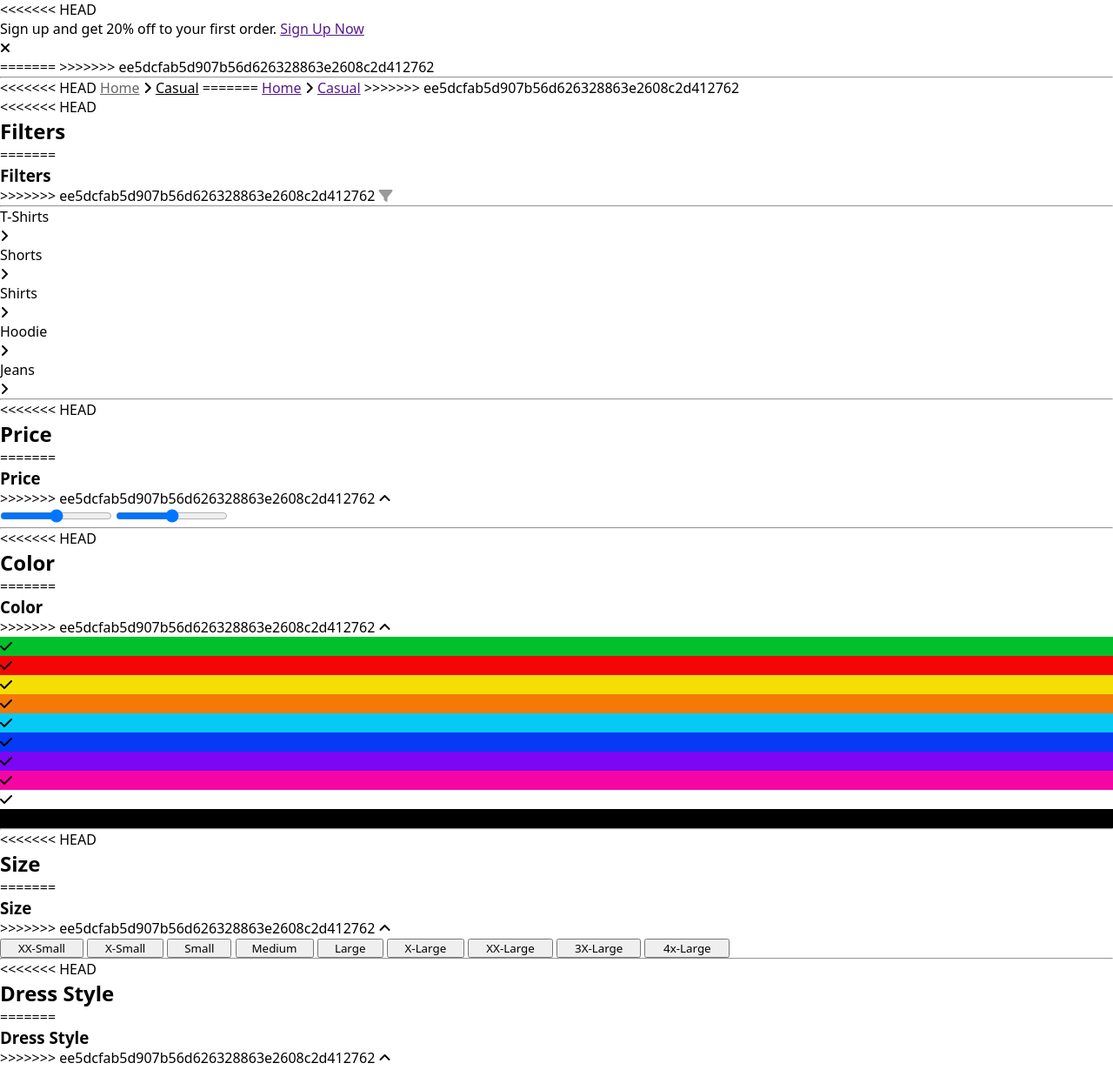
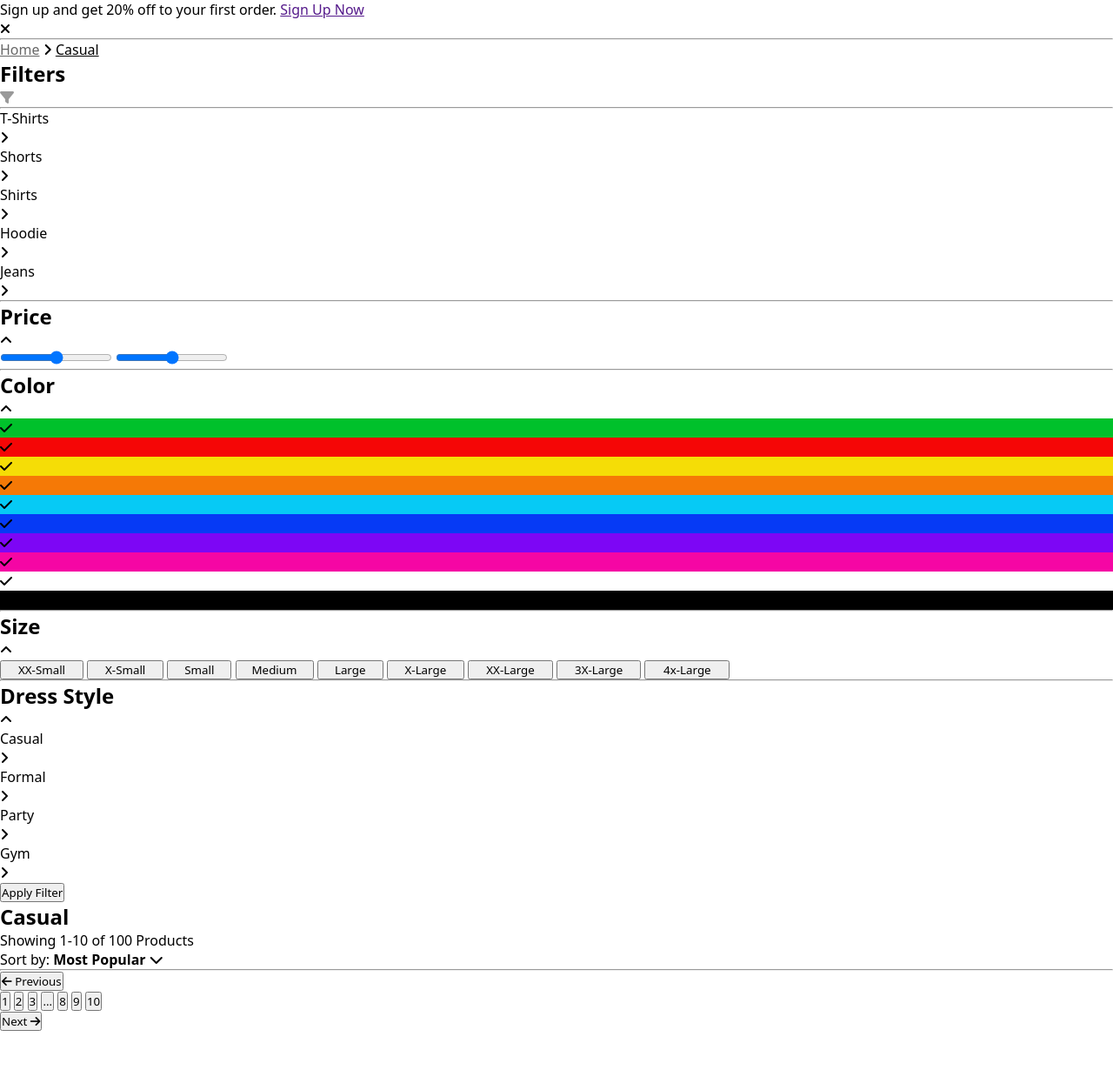
Before and after one commit to BerdiyevQodirbek/github-intro, a plain HTML site: page category.html in a window 1280 px wide. Shown: the top 1230 px of the page at 87% size. After the commit the page ends 1185 px from the top, so only its background shows below. Drawn offline with Linux system fonts and the light colour scheme.

Commit message:
checkpoint

```diff
--- a/category.html
+++ b/category.html
@@ -15,7 +15,6 @@
     />
   </head>
   <body>
-<<<<<<< HEAD
     <article>
       <div class="article">
         <div class="a-c1"></div>
@@ -27,32 +26,20 @@
         </div>
       </div>
     </article>
-=======
->>>>>>> ee5dcfab5d907b56d626328863e2608c2d412762
     <header></header>
     <hr/>
     <nav>
       <div class="nav">
-<<<<<<< HEAD
         <a href="" style='color: #00000099;'>Home</a>
         <i class="fa-solid fa-angle-right"></i>
         <a href="" style='color: #000000;'>Casual</a>
-=======
-        <a href="">Home</a>
-        <i class="fa-solid fa-angle-right"></i>
-        <a href="">Casual</a>
->>>>>>> ee5dcfab5d907b56d626328863e2608c2d412762
       </div>
     </nav>
     <main>
       <div class="main">
         <div class="filters">
           <div class="f-intro">
-<<<<<<< HEAD
             <h2>Filters</h2>
-=======
-            <h3>Filters</h3>
->>>>>>> ee5dcfab5d907b56d626328863e2608c2d412762
             <i class="fa-solid fa-filter" style='color: #00000066;'></i>
           </div>
           <hr/>
@@ -81,11 +68,7 @@
           <hr/>
           <div class="f-price">
             <div class="f-price-h">
-<<<<<<< HEAD
               <h2>Price</h2>
-=======
-              <h3>Price</h3>
->>>>>>> ee5dcfab5d907b56d626328863e2608c2d412762
               <i class="fa-solid fa-angle-up"></i>
             </div>
             <div class="f-price_range">
@@ -96,11 +79,7 @@
           <hr/>
           <div class="f-color">
             <div class="f-color-h">
-<<<<<<< HEAD
               <h2>Color</h2>
-=======
-              <h3>Color</h3>
->>>>>>> ee5dcfab5d907b56d626328863e2608c2d412762
               <i class="fa-solid fa-angle-up"></i>
             </div>
             <div class="f-colors">
@@ -139,11 +118,7 @@
           <hr/>
           <div class="f-size">
             <div class="f-size-h">
-<<<<<<< HEAD
               <h2>Size</h2>
-=======
-              <h3>Size</h3>
->>>>>>> ee5dcfab5d907b56d626328863e2608c2d412762
               <i class="fa-solid fa-angle-up"></i>
             </div>
             <div class="f-sizes" style='justify-content: flex-start;'>
@@ -161,11 +136,7 @@
           <hr/>
           <div class="f-dress_style">
             <div class="f-dress_style-h">
-<<<<<<< HEAD
               <h2>Dress Style</h2>
-=======
-              <h3>Dress Style</h3>
->>>>>>> ee5dcfab5d907b56d626328863e2608c2d412762
               <i class="fa-solid fa-angle-up"></i>
             </div>
             <div class="f-dress_styles">
@@ -189,7 +160,6 @@
           </div>
           <button id='f-btn'>Apply Filter</button>
         </div>
-<<<<<<< HEAD
         <aside>
           <div class="a-header">
             <h1>Casual</h1>
@@ -225,18 +195,9 @@
           </div>
         </aside>
       </div>
-=======
-        <div class="casual"></div>
-      </div>
-      <aside></aside>
->>>>>>> ee5dcfab5d907b56d626328863e2608c2d412762
     </main>
     <footer>
       <div class="footer"></div>
     </footer>
   </body>
-<<<<<<< HEAD
 </html>
-=======
-</html>
->>>>>>> ee5dcfab5d907b56d626328863e2608c2d412762
```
########################################
* What this task involves:
The material above is to be output exactly, with each picture left out.

* Worked solution:
Before and after one commit to BerdiyevQodirbek/github-intro, a plain HTML site: page category.html in a window 1280 px wide. Shown: the top 1230 px of the page at 87% size. After the commit the page ends 1185 px from the top, so only its background shows below. Drawn offline with Linux system fonts and the light colour scheme.

Commit message:
checkpoint

```diff
--- a/category.html
+++ b/category.html
@@ -15,7 +15,6 @@
     />
   </head>
   <body>
-<<<<<<< HEAD
     <article>
       <div class="article">
         <div class="a-c1"></div>
@@ -27,32 +26,20 @@
         </div>
       </div>
     </article>
-=======
->>>>>>> ee5dcfab5d907b56d626328863e2608c2d412762
     <header></header>
     <hr/>
     <nav>
       <div class="nav">
-<<<<<<< HEAD
         <a href="" style='color: #00000099;'>Home</a>
         <i class="fa-solid fa-angle-right"></i>
         <a href="" style='color: #000000;'>Casual</a>
-=======
-        <a href="">Home</a>
-        <i class="fa-solid fa-angle-right"></i>
-        <a href="">Casual</a>
->>>>>>> ee5dcfab5d907b56d626328863e2608c2d412762
       </div>
     </nav>
     <main>
       <div class="main">
         <div class="filters">
           <div class="f-intro">
-<<<<<<< HEAD
             <h2>Filters</h2>
-=======
-            <h3>Filters</h3>
->>>>>>> ee5dcfab5d907b56d626328863e2608c2d412762
             <i class="fa-solid fa-filter" style='color: #00000066;'></i>
           </div>
           <hr/>
@@ -81,11 +68,7 @@
           <hr/>
           <div class="f-price">
             <div class="f-price-h">
-<<<<<<< HEAD
               <h2>Price</h2>
-=======
-              <h3>Price</h3>
->>>>>>> ee5dcfab5d907b56d626328863e2608c2d412762
               <i class="fa-solid fa-angle-up"></i>
             </div>
             <div class="f-price_range">
@@ -96,11 +79,7 @@
           <hr/>
           <div class="f-color">
             <div class="f-color-h">
-<<<<<<< HEAD
               <h2>Color</h2>
-=======
-              <h3>Color</h3>
->>>>>>> ee5dcfab5d907b56d626328863e2608c2d412762
               <i class="fa-solid fa-angle-up"></i>
             </div>
             <div class="f-colors">
@@ -139,11 +118,7 @@
           <hr/>
           <div class="f-size">
             <div class="f-size-h">
-<<<<<<< HEAD
               <h2>Size</h2>
-=======
-              <h3>Size</h3>
->>>>>>> ee5dcfab5d907b56d626328863e2608c2d412762
               <i class="fa-solid fa-angle-up"></i>
             </div>
             <div class="f-sizes" style='justify-content: flex-start;'>
@@ -161,11 +136,7 @@
           <hr/>
           <div class="f-dress_style">
             <div class="f-dress_style-h">
-<<<<<<< HEAD
               <h2>Dress Style</h2>
-=======
-              <h3>Dress Style</h3>
->>>>>>> ee5dcfab5d907b56d626328863e2608c2d412762
               <i class="fa-solid fa-angle-up"></i>
             </div>
             <div class="f-dress_styles">
@@ -189,7 +160,6 @@
           </div>
           <button id='f-btn'>Apply Filter</button>
         </div>
-<<<<<<< HEAD
         <aside>
           <div class="a-header">
             <h1>Casual</h1>
@@ -225,18 +195,9 @@
           </div>
         </aside>
       </div>
-=======
-        <div class="casual"></div>
-      </div>
-      <aside></aside>
->>>>>>> ee5dcfab5d907b56d626328863e2608c2d412762
     </main>
     <footer>
       <div class="footer"></div>
     </footer>
   </body>
-<<<<<<< HEAD
 </html>
-=======
-</html>
->>>>>>> ee5dcfab5d907b56d626328863e2608c2d412762
```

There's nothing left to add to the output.